May I please have every record restated word for word, with the images left out?

Records from a data collection:
··········

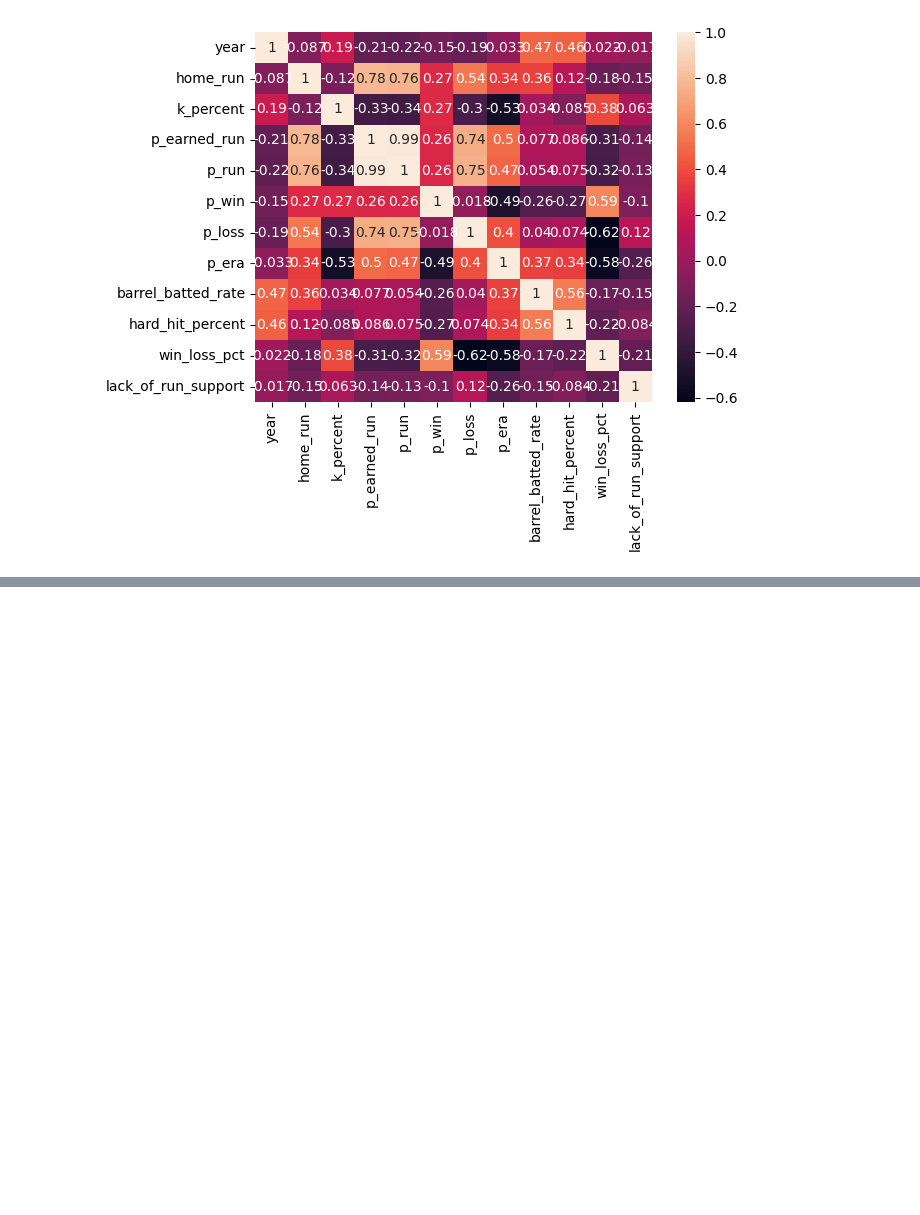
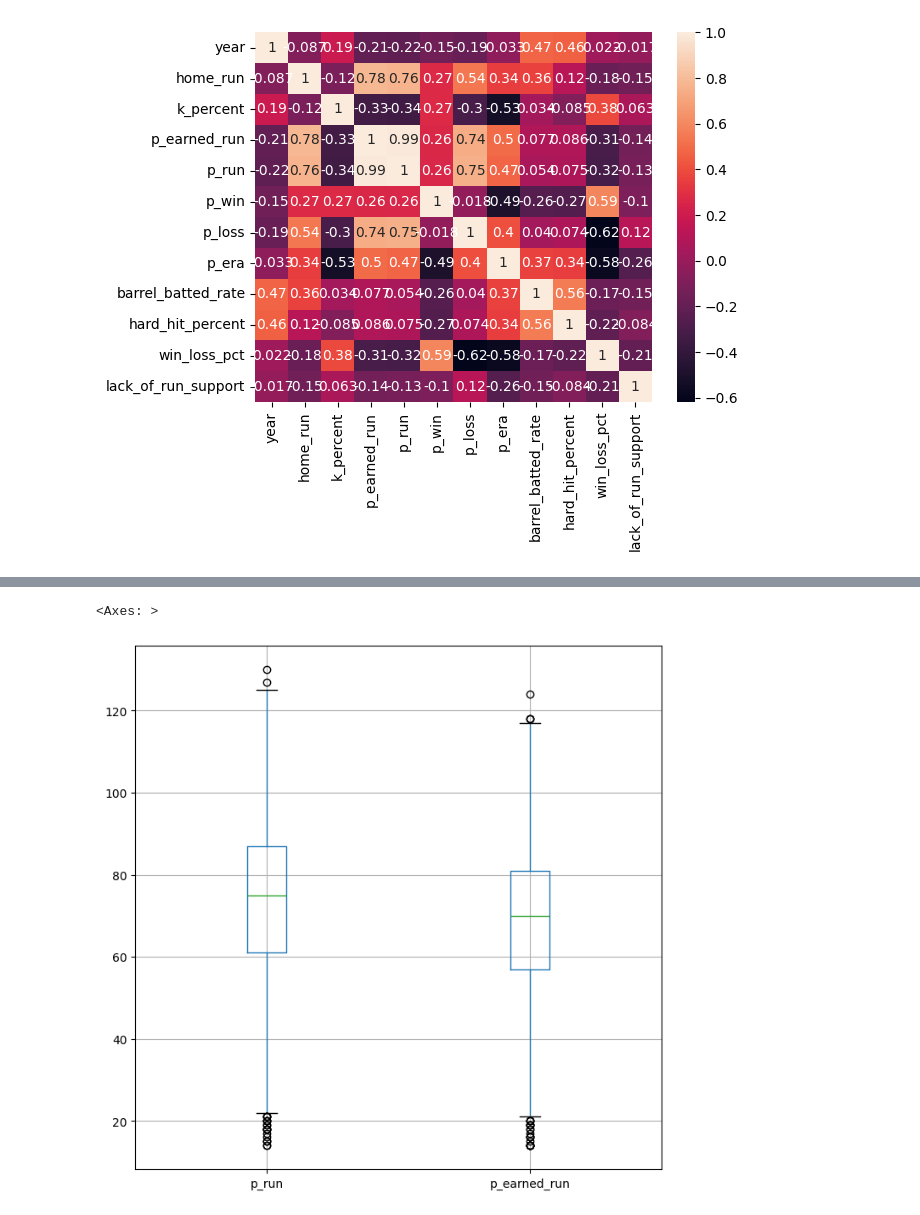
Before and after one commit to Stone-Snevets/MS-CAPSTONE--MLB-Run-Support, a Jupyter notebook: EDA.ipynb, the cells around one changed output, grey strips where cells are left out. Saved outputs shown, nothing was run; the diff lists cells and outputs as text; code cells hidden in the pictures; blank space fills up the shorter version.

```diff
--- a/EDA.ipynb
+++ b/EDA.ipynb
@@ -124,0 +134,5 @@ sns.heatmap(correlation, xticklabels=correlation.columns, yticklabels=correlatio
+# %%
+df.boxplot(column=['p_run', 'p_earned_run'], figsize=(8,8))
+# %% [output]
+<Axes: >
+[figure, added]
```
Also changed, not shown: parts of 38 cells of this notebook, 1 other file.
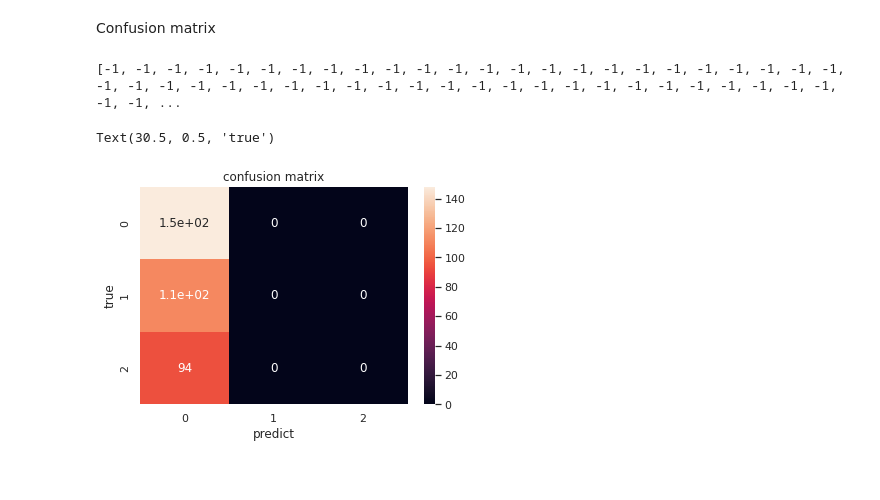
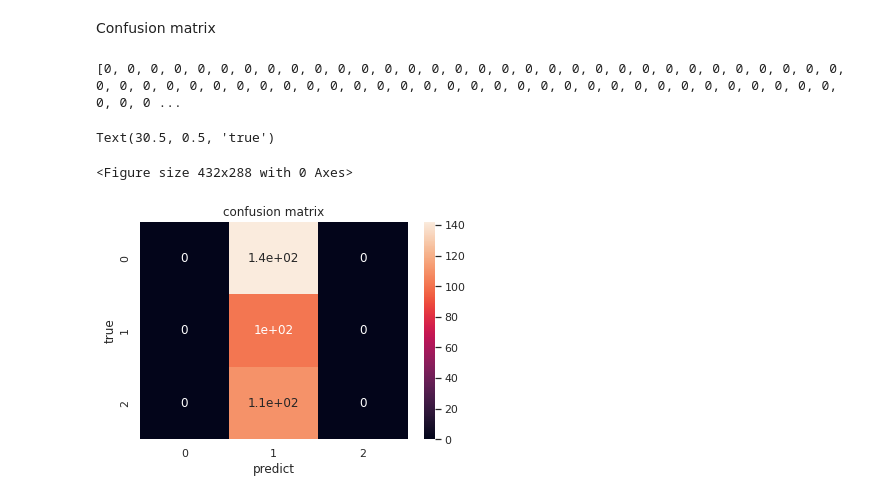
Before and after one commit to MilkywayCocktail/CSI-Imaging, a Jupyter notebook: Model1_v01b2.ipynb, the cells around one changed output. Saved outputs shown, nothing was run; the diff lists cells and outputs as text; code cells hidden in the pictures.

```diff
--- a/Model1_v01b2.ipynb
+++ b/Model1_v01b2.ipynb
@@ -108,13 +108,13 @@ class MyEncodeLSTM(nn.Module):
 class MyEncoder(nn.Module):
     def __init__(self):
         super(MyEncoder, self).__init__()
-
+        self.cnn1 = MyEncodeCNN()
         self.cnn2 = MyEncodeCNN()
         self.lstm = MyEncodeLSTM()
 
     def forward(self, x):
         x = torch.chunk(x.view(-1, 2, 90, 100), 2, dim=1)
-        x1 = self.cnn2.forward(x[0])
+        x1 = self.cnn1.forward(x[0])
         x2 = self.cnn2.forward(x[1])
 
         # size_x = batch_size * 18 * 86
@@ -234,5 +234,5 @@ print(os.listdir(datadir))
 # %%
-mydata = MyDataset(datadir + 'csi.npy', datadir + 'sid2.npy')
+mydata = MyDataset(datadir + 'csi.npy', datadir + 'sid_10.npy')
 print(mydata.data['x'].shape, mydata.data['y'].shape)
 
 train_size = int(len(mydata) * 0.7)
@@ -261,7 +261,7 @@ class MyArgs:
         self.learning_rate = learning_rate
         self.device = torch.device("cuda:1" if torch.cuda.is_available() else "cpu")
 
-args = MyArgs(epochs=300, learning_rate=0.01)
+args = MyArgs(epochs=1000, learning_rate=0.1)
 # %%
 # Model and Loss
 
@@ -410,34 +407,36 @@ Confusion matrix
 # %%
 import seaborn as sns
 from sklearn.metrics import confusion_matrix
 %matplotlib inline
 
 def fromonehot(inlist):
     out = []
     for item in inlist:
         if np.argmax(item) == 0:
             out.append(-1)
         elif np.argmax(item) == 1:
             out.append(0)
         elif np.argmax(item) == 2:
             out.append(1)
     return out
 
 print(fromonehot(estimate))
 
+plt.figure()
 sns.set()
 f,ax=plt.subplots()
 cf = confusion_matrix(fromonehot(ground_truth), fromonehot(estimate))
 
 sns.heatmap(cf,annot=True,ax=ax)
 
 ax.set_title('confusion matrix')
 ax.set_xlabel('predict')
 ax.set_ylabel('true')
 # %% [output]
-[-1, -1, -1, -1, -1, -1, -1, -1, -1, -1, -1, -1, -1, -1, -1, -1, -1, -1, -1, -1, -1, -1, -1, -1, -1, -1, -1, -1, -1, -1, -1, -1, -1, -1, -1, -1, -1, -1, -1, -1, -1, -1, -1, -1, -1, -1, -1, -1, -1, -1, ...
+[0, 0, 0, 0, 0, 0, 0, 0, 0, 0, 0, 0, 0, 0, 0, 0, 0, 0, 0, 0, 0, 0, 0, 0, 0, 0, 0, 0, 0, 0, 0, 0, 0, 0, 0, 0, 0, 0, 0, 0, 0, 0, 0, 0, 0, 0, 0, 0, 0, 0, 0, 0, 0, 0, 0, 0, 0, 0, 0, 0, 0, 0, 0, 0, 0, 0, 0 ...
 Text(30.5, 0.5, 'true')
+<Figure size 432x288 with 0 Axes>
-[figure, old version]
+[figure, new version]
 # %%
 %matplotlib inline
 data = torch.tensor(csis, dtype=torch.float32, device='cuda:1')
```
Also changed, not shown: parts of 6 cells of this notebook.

··········

- WRITTEN SOLUTION:
Before and after one commit to Stone-Snevets/MS-CAPSTONE--MLB-Run-Support, a Jupyter notebook: EDA.ipynb, the cells around one changed output, grey strips where cells are left out. Saved outputs shown, nothing was run; the diff lists cells and outputs as text; code cells hidden in the pictures; blank space fills up the shorter version.

```diff
--- a/EDA.ipynb
+++ b/EDA.ipynb
@@ -124,0 +134,5 @@ sns.heatmap(correlation, xticklabels=correlation.columns, yticklabels=correlatio
+# %%
+df.boxplot(column=['p_run', 'p_earned_run'], figsize=(8,8))
+# %% [output]
+<Axes: >
+[figure, added]
```
Also changed, not shown: parts of 38 cells of this notebook, 1 other file.
Before and after one commit to MilkywayCocktail/CSI-Imaging, a Jupyter notebook: Model1_v01b2.ipynb, the cells around one changed output. Saved outputs shown, nothing was run; the diff lists cells and outputs as text; code cells hidden in the pictures.

```diff
--- a/Model1_v01b2.ipynb
+++ b/Model1_v01b2.ipynb
@@ -108,13 +108,13 @@ class MyEncodeLSTM(nn.Module):
 class MyEncoder(nn.Module):
     def __init__(self):
         super(MyEncoder, self).__init__()
-
+        self.cnn1 = MyEncodeCNN()
         self.cnn2 = MyEncodeCNN()
         self.lstm = MyEncodeLSTM()
 
     def forward(self, x):
         x = torch.chunk(x.view(-1, 2, 90, 100), 2, dim=1)
-        x1 = self.cnn2.forward(x[0])
+        x1 = self.cnn1.forward(x[0])
         x2 = self.cnn2.forward(x[1])
 
         # size_x = batch_size * 18 * 86
@@ -234,5 +234,5 @@ print(os.listdir(datadir))
 # %%
-mydata = MyDataset(datadir + 'csi.npy', datadir + 'sid2.npy')
+mydata = MyDataset(datadir + 'csi.npy', datadir + 'sid_10.npy')
 print(mydata.data['x'].shape, mydata.data['y'].shape)
 
 train_size = int(len(mydata) * 0.7)
@@ -261,7 +261,7 @@ class MyArgs:
         self.learning_rate = learning_rate
         self.device = torch.device("cuda:1" if torch.cuda.is_available() else "cpu")
 
-args = MyArgs(epochs=300, learning_rate=0.01)
+args = MyArgs(epochs=1000, learning_rate=0.1)
 # %%
 # Model and Loss
 
@@ -410,34 +407,36 @@ Confusion matrix
 # %%
 import seaborn as sns
 from sklearn.metrics import confusion_matrix
 %matplotlib inline
 
 def fromonehot(inlist):
     out = []
     for item in inlist:
         if np.argmax(item) == 0:
             out.append(-1)
         elif np.argmax(item) == 1:
             out.append(0)
         elif np.argmax(item) == 2:
             out.append(1)
     return out
 
 print(fromonehot(estimate))
 
+plt.figure()
 sns.set()
 f,ax=plt.subplots()
 cf = confusion_matrix(fromonehot(ground_truth), fromonehot(estimate))
 
 sns.heatmap(cf,annot=True,ax=ax)
 
 ax.set_title('confusion matrix')
 ax.set_xlabel('predict')
 ax.set_ylabel('true')
 # %% [output]
-[-1, -1, -1, -1, -1, -1, -1, -1, -1, -1, -1, -1, -1, -1, -1, -1, -1, -1, -1, -1, -1, -1, -1, -1, -1, -1, -1, -1, -1, -1, -1, -1, -1, -1, -1, -1, -1, -1, -1, -1, -1, -1, -1, -1, -1, -1, -1, -1, -1, -1, ...
+[0, 0, 0, 0, 0, 0, 0, 0, 0, 0, 0, 0, 0, 0, 0, 0, 0, 0, 0, 0, 0, 0, 0, 0, 0, 0, 0, 0, 0, 0, 0, 0, 0, 0, 0, 0, 0, 0, 0, 0, 0, 0, 0, 0, 0, 0, 0, 0, 0, 0, 0, 0, 0, 0, 0, 0, 0, 0, 0, 0, 0, 0, 0, 0, 0, 0, 0 ...
 Text(30.5, 0.5, 'true')
+<Figure size 432x288 with 0 Axes>
-[figure, old version]
+[figure, new version]
 # %%
 %matplotlib inline
 data = torch.tensor(csis, dtype=torch.float32, device='cuda:1')
```
Also changed, not shown: parts of 6 cells of this notebook.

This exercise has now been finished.